Your assignment> Print each entry word for word without images.
━━━━━ Dataset content
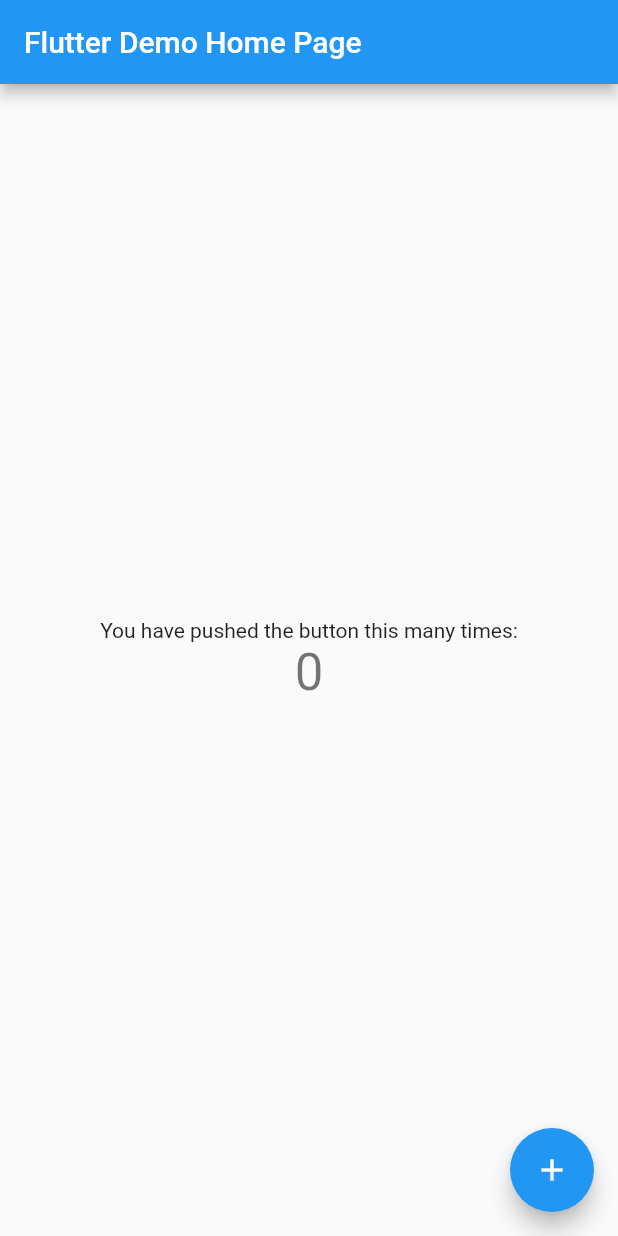
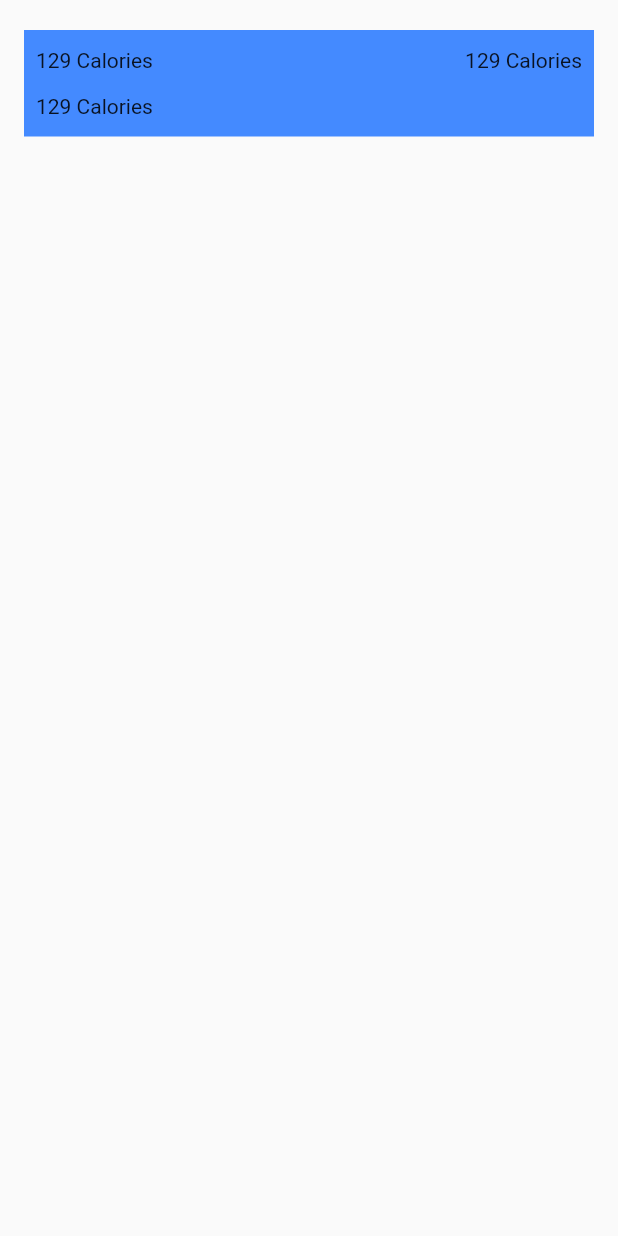
Before and after one commit to ali-susanto/kaloriku, a Flutter app: the screen it shows after launch, on a phone screen of 412 x 824 dp. Run offline on Flutter 3.47's test engine with Material 2 defaults, Android fonts, the phone set to English and light mode, and no system bars.

Commit message:
add home screen & profile screen

```diff
--- a/lib/main.dart
+++ b/lib/main.dart
@@ -1,4 +1,5 @@
 import 'package:flutter/material.dart';
+import 'package:kaloriku/screen/home/home_screen.dart';
 
 void main() {
   runApp(const MyApp());
@@ -11,96 +12,11 @@
   @override
   Widget build(BuildContext context) {
     return MaterialApp(
-      title: 'Flutter Demo',
-      theme: ThemeData(
-        primarySwatch: Colors.blue,
-      ),
-      home: const MyHomePage(title: 'Flutter Demo Home Page'),
-    );
+        debugShowCheckedModeBanner: false,
+        title: 'Kaloriku',
+        theme: ThemeData(
+          primarySwatch: Colors.blue,
+        ),
+        home: const HomeScreen());
   }
 }
-
-class MyHomePage extends StatefulWidget {
-  const MyHomePage({Key? key, required this.title}) : super(key: key);
-
-  // This widget is the home page of your application. It is stateful, meaning
-  // that it has a State object (defined below) that contains fields that affect
-  // how it looks.
-
-  // This class is the configuration for the state. It holds the values (in this
-  // case the title) provided by the parent (in this case the App widget) and
-  // used by the build method of the State. Fields in a Widget subclass are
-  // always marked "final".
-
-  final String title;
-
-  @override
-  State<MyHomePage> createState() => _MyHomePageState();
-}
-
-class _MyHomePageState extends State<MyHomePage> {
-  int _counter = 0;
-
-  void _incrementCounter() {
-    setState(() {
-      // This call to setState tells the Flutter framework that something has
-      // changed in this State, which causes it to rerun the build method below
-      // so that the display can reflect the updated values. If we changed
-      // _counter without calling setState(), then the build method would not be
-      // called again, and so nothing would appear to happen.
-      _counter++;
-    });
-  }
-
-  @override
-  Widget build(BuildContext context) {
-    // This method is rerun every time setState is called, for instance as done
-    // by the _incrementCounter method above.
-    //
-    // The Flutter framework has been optimized to make rerunning build methods
-    // fast, so that you can just rebuild anything that needs updating rather
-    // than having to individually change instances of widgets.
-    return Scaffold(
-      appBar: AppBar(
-        // Here we take the value from the MyHomePage object that was created by
-        // the App.build method, and use it to set our appbar title.
-        title: Text(widget.title),
-      ),
-      body: Center(
-        // Center is a layout widget. It takes a single child and positions it
-        // in the middle of the parent.
-        child: Column(
-          // Column is also a layout widget. It takes a list of children and
-          // arranges them vertically. By default, it sizes itself to fit its
-          // children horizontally, and tries to be as tall as its parent.
-          //
-          // Invoke "debug painting" (press "p" in the console, choose the
-          // "Toggle Debug Paint" action from the Flutter Inspector in Android
-          // Studio, or the "Toggle Debug Paint" command in Visual Studio Code)
-          // to see the wireframe for each widget.
-          //
-          // Column has various properties to control how it sizes itself and
-          // how it positions its children. Here we use mainAxisAlignment to
-          // center the children vertically; the main axis here is the vertical
-          // axis because Columns are vertical (the cross axis would be
-          // horizontal).
-          mainAxisAlignment: MainAxisAlignment.center,
-          children: <Widget>[
-            const Text(
-              'You have pushed the button this many times:',
-            ),
-            Text(
-              '$_counter',
-              style: Theme.of(context).textTheme.headline4,
-            ),
-          ],
-        ),
-      ),
-      floatingActionButton: FloatingActionButton(
-        onPressed: _incrementCounter,
-        tooltip: 'Increment',
-        child: const Icon(Icons.add),
-      ), // This trailing comma makes auto-formatting nicer for build methods.
-    );
-  }
-}
--- /dev/null
+++ b/lib/screen/home/home_screen.dart
@@ -0,0 +1,49 @@
+import 'package:flutter/material.dart';
+
+class HomeScreen extends StatefulWidget {
+  const HomeScreen({Key? key}) : super(key: key);
+
+  @override
+  State<HomeScreen> createState() => _HomeScreenState();
+}
+
+class _HomeScreenState extends State<HomeScreen> {
+  @override
+  Widget build(BuildContext context) {
+    Size size = MediaQuery.of(context).size;
+    return Scaffold(
+      body: SafeArea(
+        child: Padding(
+          padding: const EdgeInsets.symmetric(vertical: 20, horizontal: 16),
+          child: Column(
+            children: [
+              Container(
+                width: size.width,
+                color: Colors.blueAccent,
+                padding:
+                    const EdgeInsets.symmetric(vertical: 12, horizontal: 8),
+                child: Column(
+                  mainAxisAlignment: MainAxisAlignment.start,
+                  crossAxisAlignment: CrossAxisAlignment.start,
+                  children: [
+                    Row(
+                      mainAxisAlignment: MainAxisAlignment.spaceBetween,
+                      children: const [
+                        Text('129 Calories'),
+                        Text('129 Calories'),
+                      ],
+                    ),
+                    const SizedBox(
+                      height: 15,
+                    ),
+                    const Text('129 Calories')
+                  ],
+                ),
+              )
+            ],
+          ),
+        ),
+      ),
+    );
+  }
+}
--- /dev/null
+++ b/lib/screen/profile/profile_screen.dart
@@ -0,0 +1,14 @@
+import 'package:flutter/material.dart';
+
+class ProfileScreen extends StatelessWidget {
+  const ProfileScreen({Key? key}) : super(key: key);
+
+  @override
+  Widget build(BuildContext context) {
+    return Scaffold(
+      body: Column(
+        children: const [Text('Profile')],
+      ),
+    );
+  }
+}
```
━━━━━━━━━━
Output of the exercise>
Before and after one commit to ali-susanto/kaloriku, a Flutter app: the screen it shows after launch, on a phone screen of 412 x 824 dp. Run offline on Flutter 3.47's test engine with Material 2 defaults, Android fonts, the phone set to English and light mode, and no system bars.

Commit message:
add home screen & profile screen

```diff
--- a/lib/main.dart
+++ b/lib/main.dart
@@ -1,4 +1,5 @@
 import 'package:flutter/material.dart';
+import 'package:kaloriku/screen/home/home_screen.dart';
 
 void main() {
   runApp(const MyApp());
@@ -11,96 +12,11 @@
   @override
   Widget build(BuildContext context) {
     return MaterialApp(
-      title: 'Flutter Demo',
-      theme: ThemeData(
-        primarySwatch: Colors.blue,
-      ),
-      home: const MyHomePage(title: 'Flutter Demo Home Page'),
-    );
+        debugShowCheckedModeBanner: false,
+        title: 'Kaloriku',
+        theme: ThemeData(
+          primarySwatch: Colors.blue,
+        ),
+        home: const HomeScreen());
   }
 }
-
-class MyHomePage extends StatefulWidget {
-  const MyHomePage({Key? key, required this.title}) : super(key: key);
-
-  // This widget is the home page of your application. It is stateful, meaning
-  // that it has a State object (defined below) that contains fields that affect
-  // how it looks.
-
-  // This class is the configuration for the state. It holds the values (in this
-  // case the title) provided by the parent (in this case the App widget) and
-  // used by the build method of the State. Fields in a Widget subclass are
-  // always marked "final".
-
-  final String title;
-
-  @override
-  State<MyHomePage> createState() => _MyHomePageState();
-}
-
-class _MyHomePageState extends State<MyHomePage> {
-  int _counter = 0;
-
-  void _incrementCounter() {
-    setState(() {
-      // This call to setState tells the Flutter framework that something has
-      // changed in this State, which causes it to rerun the build method below
-      // so that the display can reflect the updated values. If we changed
-      // _counter without calling setState(), then the build method would not be
-      // called again, and so nothing would appear to happen.
-      _counter++;
-    });
-  }
-
-  @override
-  Widget build(BuildContext context) {
-    // This method is rerun every time setState is called, for instance as done
-    // by the _incrementCounter method above.
-    //
-    // The Flutter framework has been optimized to make rerunning build methods
-    // fast, so that you can just rebuild anything that needs updating rather
-    // than having to individually change instances of widgets.
-    return Scaffold(
-      appBar: AppBar(
-        // Here we take the value from the MyHomePage object that was created by
-        // the App.build method, and use it to set our appbar title.
-        title: Text(widget.title),
-      ),
-      body: Center(
-        // Center is a layout widget. It takes a single child and positions it
-        // in the middle of the parent.
-        child: Column(
-          // Column is also a layout widget. It takes a list of children and
-          // arranges them vertically. By default, it sizes itself to fit its
-          // children horizontally, and tries to be as tall as its parent.
-          //
-          // Invoke "debug painting" (press "p" in the console, choose the
-          // "Toggle Debug Paint" action from the Flutter Inspector in Android
-          // Studio, or the "Toggle Debug Paint" command in Visual Studio Code)
-          // to see the wireframe for each widget.
-          //
-          // Column has various properties to control how it sizes itself and
-          // how it positions its children. Here we use mainAxisAlignment to
-          // center the children vertically; the main axis here is the vertical
-          // axis because Columns are vertical (the cross axis would be
-          // horizontal).
-          mainAxisAlignment: MainAxisAlignment.center,
-          children: <Widget>[
-            const Text(
-              'You have pushed the button this many times:',
-            ),
-            Text(
-              '$_counter',
-              style: Theme.of(context).textTheme.headline4,
-            ),
-          ],
-        ),
-      ),
-      floatingActionButton: FloatingActionButton(
-        onPressed: _incrementCounter,
-        tooltip: 'Increment',
-        child: const Icon(Icons.add),
-      ), // This trailing comma makes auto-formatting nicer for build methods.
-    );
-  }
-}
--- /dev/null
+++ b/lib/screen/home/home_screen.dart
@@ -0,0 +1,49 @@
+import 'package:flutter/material.dart';
+
+class HomeScreen extends StatefulWidget {
+  const HomeScreen({Key? key}) : super(key: key);
+
+  @override
+  State<HomeScreen> createState() => _HomeScreenState();
+}
+
+class _HomeScreenState extends State<HomeScreen> {
+  @override
+  Widget build(BuildContext context) {
+    Size size = MediaQuery.of(context).size;
+    return Scaffold(
+      body: SafeArea(
+        child: Padding(
+          padding: const EdgeInsets.symmetric(vertical: 20, horizontal: 16),
+          child: Column(
+            children: [
+              Container(
+                width: size.width,
+                color: Colors.blueAccent,
+                padding:
+                    const EdgeInsets.symmetric(vertical: 12, horizontal: 8),
+                child: Column(
+                  mainAxisAlignment: MainAxisAlignment.start,
+                  crossAxisAlignment: CrossAxisAlignment.start,
+                  children: [
+                    Row(
+                      mainAxisAlignment: MainAxisAlignment.spaceBetween,
+                      children: const [
+                        Text('129 Calories'),
+                        Text('129 Calories'),
+                      ],
+                    ),
+                    const SizedBox(
+                      height: 15,
+                    ),
+                    const Text('129 Calories')
+                  ],
+                ),
+              )
+            ],
+          ),
+        ),
+      ),
+    );
+  }
+}
--- /dev/null
+++ b/lib/screen/profile/profile_screen.dart
@@ -0,0 +1,14 @@
+import 'package:flutter/material.dart';
+
+class ProfileScreen extends StatelessWidget {
+  const ProfileScreen({Key? key}) : super(key: key);
+
+  @override
+  Widget build(BuildContext context) {
+    return Scaffold(
+      body: Column(
+        children: const [Text('Profile')],
+      ),
+    );
+  }
+}
```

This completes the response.